The term society comes from the Latin societas , derived from the word socius , which translates “ally” or “companion.” That is to say, the central feature in the idea of society has to do with cooperation, that is, with being on the same side.

This does not mean that a perfect order reigns in societies, or that they are utopian communities, far from it. Human society, for example, is a constant source of struggles and tensions between the elements that wish to shape or order it.

On the other hand, the term society also has much more specific uses, especially in the legal, political or business field, such as:

  • Civil society . Term that refers to the total citizenry of a country, considered as a set of actors independent of the State.
  • Anonymous society. Also called “anonymous company”, it is a form of business organization made up of shares, in which the latter represent capital.
  • Conjugal society. Legal figure that is established through marriage and that manages the assets and capital of the couple.
  • Cooperative Society. Form of organization of producers, merchants or consumers, which are governed by criteria of common utility to all.

Origin of the company

Society has existed in practice since the emergence of the most complex life. To the extent that some individuals sought protection and stability in living together, they formed swarms, colonies or other forms of organization, some very primitive and others more socially developed.

In the case of human society, it has existed since the beginning of our species, although initially it was formed more horizontally and focused on the survival of minimal family or interfamily units, such as tribes. As time passed, they became larger and more complex, developing new modes of organization, production and exchange.

Characteristics of the companies

In general terms, the characteristics of the companies are:

  • They are made up of a variable number of individuals, who show a minimum degree of communication and organization.
  • They often have hierarchies, that is, internal orders that consist of the distribution of tasks and that assign some individuals central places above others.
  • They are oriented towards production and growth, through the satisfaction of the needs common to all individuals.
  • They also seek to sustain the processes and mechanisms that guarantee its perpetuity over time, that is, its reproduction. This does not mean that they remain unchanged, but quite the opposite: they change over time.

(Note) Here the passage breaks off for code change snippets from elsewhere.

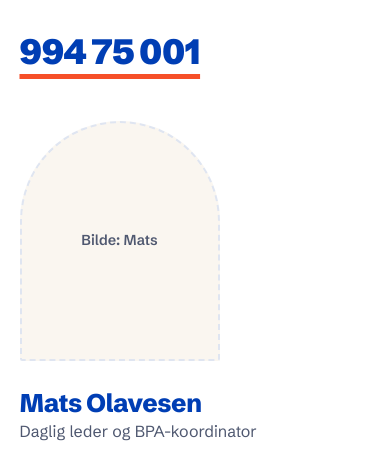
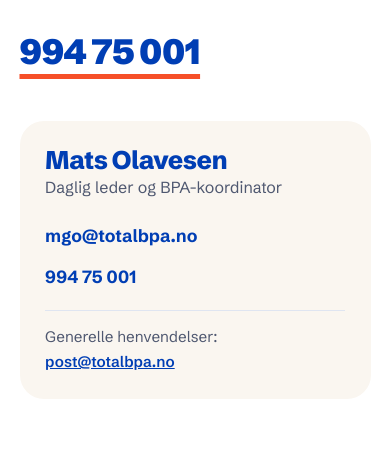
Before and after one commit to SporteraAS/totalbpa, a plain HTML site: page index.html in a window 390 px wide. Shown: the part 5413-5870 px from the top of the page. Drawn offline with Linux system fonts and the light colour scheme.

Commit message:
Fjern bildeplassen for Mats i kontaktkortet
Kortet har naa bare navn, rolle og kontaktinfo paa beige bunn.

Co-Authored-By: Claude Opus 5.5 <noreply@anthropic.com>

```diff
--- a/assets/style.css
+++ b/assets/style.css
@@ -131,8 +131,7 @@ html.js .steg-punkt:not(.paa) > div { opacity: .4; }
 .kontakt-grid { display: grid; grid-template-columns: 1fr 1fr; gap: clamp(2.5rem, 6vw, 5rem); align-items: center; }
 .kontakt-ingress { font-size: 1.2rem; color: var(--muted); max-width: 30rem; margin-bottom: 1.8rem; }
 .kontakt-tlf { display: inline-block; font-size: clamp(2.2rem, 5vw, 3.6rem); font-weight: 900; letter-spacing: -.02em; color: var(--blue); text-decoration: underline; text-decoration-color: var(--orange); text-decoration-thickness: 5px; text-underline-offset: 10px; }
-.person { display: grid; grid-template-columns: 170px 1fr; gap: 1.8rem; align-items: center; }
-.bue-person { height: 210px; }
+.person { background: var(--varm); border-radius: 24px; padding: clamp(1.6rem, 3.5vw, 2.4rem); }
 .person-navn { font-size: 1.6rem; font-weight: 800; color: var(--blue); letter-spacing: -.02em; line-height: 1.1; }
 .person-rolle { color: var(--muted); font-size: 1rem; margin-bottom: 1rem; }
 .kanal { display: block; font-weight: 700; color: var(--blue); text-decoration: none; padding: .35rem 0; font-size: 1.1rem; overflow-wrap: anywhere; }
@@ -169,8 +168,6 @@ html.js .inn.vis { opacity: 1; transform: none; }
   .steg { --nr: 46px; }
   .steg-nr { font-size: 1.2rem; }
   .soknad-cta { padding-left: 0; }
-  .person { grid-template-columns: 1fr; text-align: left; }
-  .bue-person { height: 240px; max-width: 200px; }
   .foot .copy { margin-left: 0; }
 }
 
--- a/index.html
+++ b/index.html
@@ -22,7 +22,7 @@
 <link rel="preconnect" href="https://fonts.googleapis.com" />
 <link rel="preconnect" href="https://fonts.gstatic.com" crossorigin />
 <link href="https://fonts.googleapis.com/css2?family=Schibsted+Grotesk:wght@400;500;600;700;800;900&display=swap" rel="stylesheet" />
-<link rel="stylesheet" href="assets/style.css?v=8" />
+<link rel="stylesheet" href="assets/style.css?v=9" />
 </head>
 <body>
 
@@ -157,7 +157,6 @@
       <a class="kontakt-tlf" href="tel:+4799475001">994 75 001</a>
     </div>
     <div class="person inn">
-      <div class="bue bue-person bilde" data-bilde="Mats" aria-hidden="true"></div>
       <div class="person-info">
         <p class="person-navn">Mats Olavesen</p>
         <p class="person-rolle">Daglig leder og BPA-koordinator</p>
```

animal societies

Animal societies are composed according to various modes of organization.

Animal societies are understood to be those that involve non-human individuals. They are composed according to various modes of organization.

They generally tend towards mutual defense from predators, shared feeding and the organization of reproduction. However, unlike human societies, there is no culture in any of them.

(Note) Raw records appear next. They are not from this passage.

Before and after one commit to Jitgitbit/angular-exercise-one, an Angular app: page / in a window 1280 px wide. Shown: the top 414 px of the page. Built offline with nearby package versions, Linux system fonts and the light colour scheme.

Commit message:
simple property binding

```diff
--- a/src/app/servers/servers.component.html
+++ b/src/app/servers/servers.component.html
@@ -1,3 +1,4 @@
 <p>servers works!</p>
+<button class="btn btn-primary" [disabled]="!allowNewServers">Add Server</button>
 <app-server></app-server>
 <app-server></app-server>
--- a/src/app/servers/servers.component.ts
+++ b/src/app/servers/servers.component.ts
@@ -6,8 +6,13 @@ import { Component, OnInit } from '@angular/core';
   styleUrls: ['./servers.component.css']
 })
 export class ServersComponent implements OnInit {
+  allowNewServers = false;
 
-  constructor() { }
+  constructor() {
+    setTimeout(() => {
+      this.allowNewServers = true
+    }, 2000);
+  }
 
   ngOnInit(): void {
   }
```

Examples of animal societies are:

  • Bee hives, anthills and termite nests.
  • The underground nests of moles.
  • The prides of lions, wolves and other group predators.
  • Chimpanzee communities.

Human society

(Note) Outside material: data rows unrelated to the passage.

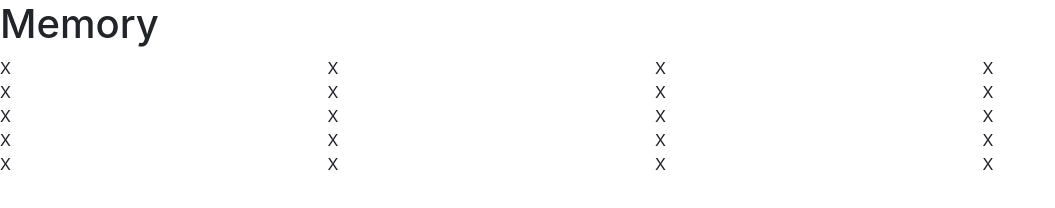
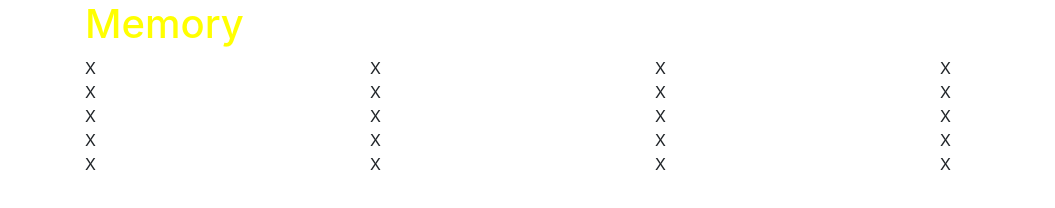
Before and after one commit to OL73/Super-Memory, a website: page index.html in a window 1280 px wide. Shown: the whole page, without its empty margins (0-1055 px from the left). Drawn offline with nearby package versions, Linux system fonts and the light colour scheme.

```diff
--- a/index.html
+++ b/index.html
@@ -6,16 +6,20 @@
     <meta name="viewport" content="width=device-width, initial-scale=1.0">
     <link rel="stylesheet" href="https://stackpath.bootstrapcdn.com/bootstrap/4.5.0/css/bootstrap.min.css"
         integrity="sha384-9aIt2nRpC12Uk9gS9baDl411NQApFmC26EwAOH8WgZl5MYYxFfc+NcPb1dKGj7Sk" crossorigin="anonymous">
+    <link rel="stylesheet" href="./css/style.css">
     <title>Document</title>
 </head>
 
 <body>
-    <h1>Memory</h1>
-    <section id="cards">
-        <div class="row">
+    <main class="container">
+        <h1>Memory</h1>
+        <section id="cards">
+            <div class="row">
 
-        </div>
-    </section>
+            </div>
+        </section>
+
+    </main>
 
 
     <script src="./js/main.js"></script>
--- /dev/null
+++ b/sass/main.scss
@@ -0,0 +1,3 @@
+h1 {
+    color:yellow;
+}
```
Also changed, not shown: package.json (added, +28 -0 lines), css/style.css (added), 2 other files.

Human society is the way in which humans have organized themselves to jointly undertake the satisfaction of our needs. Unlike animal societies, ours usually have very high levels of organization and complexity, and are accompanied by our own culture, which often allows the identification of individuals belonging to a society.

Human society emerged as a form of tribal community, sharing its resources and seeking protection from the elements and potential predators. But thanks to language and cultural and technological development, what were initially tribes or human hordes managed to integrate and radically modify their ways of life.

The members of the society were linked through a common culture, based on founding stories and a sense of belonging. Activities such as the emergence of agriculture also collaborated in their cohesion with each other and with the geography in which they lived.

This path led to the abandonment of the nomadic life of hunter-gatherers. Finally, cities, political hierarchies, nations and religions appeared, as human society promoted the transmission of knowledge from one generation to the next.